━━ RECORD EXTRACTS

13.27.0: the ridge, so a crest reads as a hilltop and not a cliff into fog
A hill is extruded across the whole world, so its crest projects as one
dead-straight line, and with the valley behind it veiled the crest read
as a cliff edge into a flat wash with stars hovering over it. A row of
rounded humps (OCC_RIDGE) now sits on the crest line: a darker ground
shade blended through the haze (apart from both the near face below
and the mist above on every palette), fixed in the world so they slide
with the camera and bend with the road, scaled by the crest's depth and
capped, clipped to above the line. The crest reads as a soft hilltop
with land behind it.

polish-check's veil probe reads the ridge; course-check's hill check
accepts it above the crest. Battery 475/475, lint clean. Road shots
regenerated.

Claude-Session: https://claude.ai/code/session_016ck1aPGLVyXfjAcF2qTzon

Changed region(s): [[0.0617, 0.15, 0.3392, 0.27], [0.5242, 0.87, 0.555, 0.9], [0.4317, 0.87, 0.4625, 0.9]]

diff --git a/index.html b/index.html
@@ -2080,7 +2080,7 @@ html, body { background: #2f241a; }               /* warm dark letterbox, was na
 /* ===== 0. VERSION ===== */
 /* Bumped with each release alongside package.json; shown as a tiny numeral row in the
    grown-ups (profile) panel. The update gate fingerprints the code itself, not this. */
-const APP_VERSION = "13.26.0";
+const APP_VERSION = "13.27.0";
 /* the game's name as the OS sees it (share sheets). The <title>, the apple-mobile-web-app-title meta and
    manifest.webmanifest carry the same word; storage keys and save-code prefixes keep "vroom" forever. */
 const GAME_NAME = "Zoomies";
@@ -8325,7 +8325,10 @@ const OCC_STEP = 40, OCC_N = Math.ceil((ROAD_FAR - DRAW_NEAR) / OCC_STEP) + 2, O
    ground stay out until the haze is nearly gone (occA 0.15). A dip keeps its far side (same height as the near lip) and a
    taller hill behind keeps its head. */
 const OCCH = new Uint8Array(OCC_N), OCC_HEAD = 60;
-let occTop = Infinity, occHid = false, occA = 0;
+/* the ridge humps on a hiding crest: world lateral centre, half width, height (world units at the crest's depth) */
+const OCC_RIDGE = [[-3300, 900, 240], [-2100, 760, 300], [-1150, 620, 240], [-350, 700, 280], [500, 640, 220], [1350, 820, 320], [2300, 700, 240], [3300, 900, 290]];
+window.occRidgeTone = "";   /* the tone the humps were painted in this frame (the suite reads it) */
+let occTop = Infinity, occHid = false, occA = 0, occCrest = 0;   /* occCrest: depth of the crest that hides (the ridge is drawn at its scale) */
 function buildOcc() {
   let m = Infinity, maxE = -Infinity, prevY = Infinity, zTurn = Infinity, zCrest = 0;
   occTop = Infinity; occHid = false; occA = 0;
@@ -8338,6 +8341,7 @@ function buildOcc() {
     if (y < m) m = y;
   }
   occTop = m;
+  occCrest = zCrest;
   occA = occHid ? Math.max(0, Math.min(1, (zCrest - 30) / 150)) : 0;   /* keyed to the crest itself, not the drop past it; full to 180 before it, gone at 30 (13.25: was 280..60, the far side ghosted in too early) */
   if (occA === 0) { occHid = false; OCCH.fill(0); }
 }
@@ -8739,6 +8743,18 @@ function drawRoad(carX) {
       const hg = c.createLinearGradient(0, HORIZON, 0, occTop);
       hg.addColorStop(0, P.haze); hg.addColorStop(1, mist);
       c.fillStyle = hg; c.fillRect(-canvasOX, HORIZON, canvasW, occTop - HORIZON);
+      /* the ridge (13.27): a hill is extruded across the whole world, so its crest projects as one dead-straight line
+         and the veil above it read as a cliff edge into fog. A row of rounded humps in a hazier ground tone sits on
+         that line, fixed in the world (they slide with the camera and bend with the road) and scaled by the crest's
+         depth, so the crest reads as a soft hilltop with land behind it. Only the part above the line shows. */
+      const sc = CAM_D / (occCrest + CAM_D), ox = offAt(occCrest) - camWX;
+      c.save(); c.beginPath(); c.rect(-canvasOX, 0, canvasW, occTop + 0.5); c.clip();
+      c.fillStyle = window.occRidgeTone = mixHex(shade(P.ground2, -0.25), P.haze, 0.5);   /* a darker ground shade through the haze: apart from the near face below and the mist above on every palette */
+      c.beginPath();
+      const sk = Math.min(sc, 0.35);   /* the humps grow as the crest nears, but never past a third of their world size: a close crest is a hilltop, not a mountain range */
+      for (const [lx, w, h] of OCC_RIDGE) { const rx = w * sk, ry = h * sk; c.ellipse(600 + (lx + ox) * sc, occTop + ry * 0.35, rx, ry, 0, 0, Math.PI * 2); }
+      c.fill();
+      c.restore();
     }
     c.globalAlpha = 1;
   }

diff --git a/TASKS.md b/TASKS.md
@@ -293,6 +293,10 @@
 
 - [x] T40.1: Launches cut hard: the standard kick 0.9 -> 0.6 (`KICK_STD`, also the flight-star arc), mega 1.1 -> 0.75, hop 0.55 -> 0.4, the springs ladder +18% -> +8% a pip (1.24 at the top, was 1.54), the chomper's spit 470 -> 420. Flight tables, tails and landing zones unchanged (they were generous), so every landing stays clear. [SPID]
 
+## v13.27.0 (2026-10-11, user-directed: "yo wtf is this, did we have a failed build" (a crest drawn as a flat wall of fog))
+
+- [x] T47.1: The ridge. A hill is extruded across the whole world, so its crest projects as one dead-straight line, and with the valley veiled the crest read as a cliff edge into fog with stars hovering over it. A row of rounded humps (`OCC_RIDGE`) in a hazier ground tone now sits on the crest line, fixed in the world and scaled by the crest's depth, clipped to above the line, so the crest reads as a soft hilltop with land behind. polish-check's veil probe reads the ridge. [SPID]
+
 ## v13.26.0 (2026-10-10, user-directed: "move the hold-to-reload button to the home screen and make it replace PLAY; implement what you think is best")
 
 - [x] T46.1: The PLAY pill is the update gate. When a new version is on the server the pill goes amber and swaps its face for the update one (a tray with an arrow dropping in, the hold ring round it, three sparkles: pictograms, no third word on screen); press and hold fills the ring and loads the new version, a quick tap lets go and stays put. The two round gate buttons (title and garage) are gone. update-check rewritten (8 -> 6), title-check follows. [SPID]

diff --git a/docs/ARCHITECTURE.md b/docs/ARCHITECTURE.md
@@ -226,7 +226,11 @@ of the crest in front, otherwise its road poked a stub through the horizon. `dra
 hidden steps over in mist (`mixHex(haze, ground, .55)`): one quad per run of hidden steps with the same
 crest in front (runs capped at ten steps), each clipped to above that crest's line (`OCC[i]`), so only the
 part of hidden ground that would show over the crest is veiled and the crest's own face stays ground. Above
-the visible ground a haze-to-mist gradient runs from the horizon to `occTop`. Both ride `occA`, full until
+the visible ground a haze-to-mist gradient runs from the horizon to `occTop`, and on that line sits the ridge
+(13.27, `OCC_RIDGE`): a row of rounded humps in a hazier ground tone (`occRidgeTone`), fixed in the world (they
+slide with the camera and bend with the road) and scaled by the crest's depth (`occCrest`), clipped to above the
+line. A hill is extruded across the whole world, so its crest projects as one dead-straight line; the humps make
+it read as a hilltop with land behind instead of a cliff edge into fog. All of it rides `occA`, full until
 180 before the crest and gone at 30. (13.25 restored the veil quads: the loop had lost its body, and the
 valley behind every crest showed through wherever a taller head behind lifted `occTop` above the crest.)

━━━━
━━ RECORD EXTRACTS

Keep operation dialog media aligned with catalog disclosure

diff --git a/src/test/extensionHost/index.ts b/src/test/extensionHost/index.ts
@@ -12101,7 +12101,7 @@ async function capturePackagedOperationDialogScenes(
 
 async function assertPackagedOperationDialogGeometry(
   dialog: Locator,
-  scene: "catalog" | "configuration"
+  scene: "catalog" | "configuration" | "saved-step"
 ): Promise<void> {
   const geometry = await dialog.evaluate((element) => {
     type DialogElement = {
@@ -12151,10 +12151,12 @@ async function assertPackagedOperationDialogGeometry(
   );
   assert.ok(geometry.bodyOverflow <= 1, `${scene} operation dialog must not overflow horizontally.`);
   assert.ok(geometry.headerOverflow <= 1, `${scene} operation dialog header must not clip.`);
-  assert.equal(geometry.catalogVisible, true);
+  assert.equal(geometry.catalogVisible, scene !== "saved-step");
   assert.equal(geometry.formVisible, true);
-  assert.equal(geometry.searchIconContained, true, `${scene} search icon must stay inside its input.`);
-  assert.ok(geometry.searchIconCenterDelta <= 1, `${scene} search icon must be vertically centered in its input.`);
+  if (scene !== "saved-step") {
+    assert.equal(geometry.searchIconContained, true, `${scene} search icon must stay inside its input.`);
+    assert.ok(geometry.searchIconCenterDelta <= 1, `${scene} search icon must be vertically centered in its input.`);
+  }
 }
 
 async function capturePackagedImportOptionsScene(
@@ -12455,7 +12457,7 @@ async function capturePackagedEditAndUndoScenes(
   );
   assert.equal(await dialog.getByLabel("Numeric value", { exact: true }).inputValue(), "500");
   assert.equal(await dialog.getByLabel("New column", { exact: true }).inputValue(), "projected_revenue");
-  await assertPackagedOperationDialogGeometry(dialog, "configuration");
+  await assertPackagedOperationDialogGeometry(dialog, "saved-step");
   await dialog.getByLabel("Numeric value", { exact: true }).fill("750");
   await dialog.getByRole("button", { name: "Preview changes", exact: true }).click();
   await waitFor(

━━━━

TASK OBJECTIVE:
Copy only this part of the entries above: the line with "rounded humps (OCC_RIDGE)", the line with "crest's depth) */", and the lines between, all exactly as written.

RESULT FOR THIS EXERCISE:
rounded humps (OCC_RIDGE) now sits on the crest line: a darker ground
shade blended through the haze (apart from both the near face below
and the mist above on every palette), fixed in the world so they slide
with the camera and bend with the road, scaled by the crest's depth and
capped, clipped to above the line. The crest reads as a soft hilltop
with land behind it.

polish-check's veil probe reads the ridge; course-check's hill check
accepts it above the crest. Battery 475/475, lint clean. Road shots
regenerated.

Claude-Session: https://claude.ai/code/session_016ck1aPGLVyXfjAcF2qTzon

Changed region(s): [[0.0617, 0.15, 0.3392, 0.27], [0.5242, 0.87, 0.555, 0.9], [0.4317, 0.87, 0.4625, 0.9]]

diff --git a/index.html b/index.html
@@ -2080,7 +2080,7 @@ html, body { background: #2f241a; }               /* warm dark letterbox, was na
 /* ===== 0. VERSION ===== */
 /* Bumped with each release alongside package.json; shown as a tiny numeral row in the
    grown-ups (profile) panel. The update gate fingerprints the code itself, not this. */
-const APP_VERSION = "13.26.0";
+const APP_VERSION = "13.27.0";
 /* the game's name as the OS sees it (share sheets). The <title>, the apple-mobile-web-app-title meta and
    manifest.webmanifest carry the same word; storage keys and save-code prefixes keep "vroom" forever. */
 const GAME_NAME = "Zoomies";
@@ -8325,7 +8325,10 @@ const OCC_STEP = 40, OCC_N = Math.ceil((ROAD_FAR - DRAW_NEAR) / OCC_STEP) + 2, O
    ground stay out until the haze is nearly gone (occA 0.15). A dip keeps its far side (same height as the near lip) and a
    taller hill behind keeps its head. */
 const OCCH = new Uint8Array(OCC_N), OCC_HEAD = 60;
-let occTop = Infinity, occHid = false, occA = 0;
+/* the ridge humps on a hiding crest: world lateral centre, half width, height (world units at the crest's depth) */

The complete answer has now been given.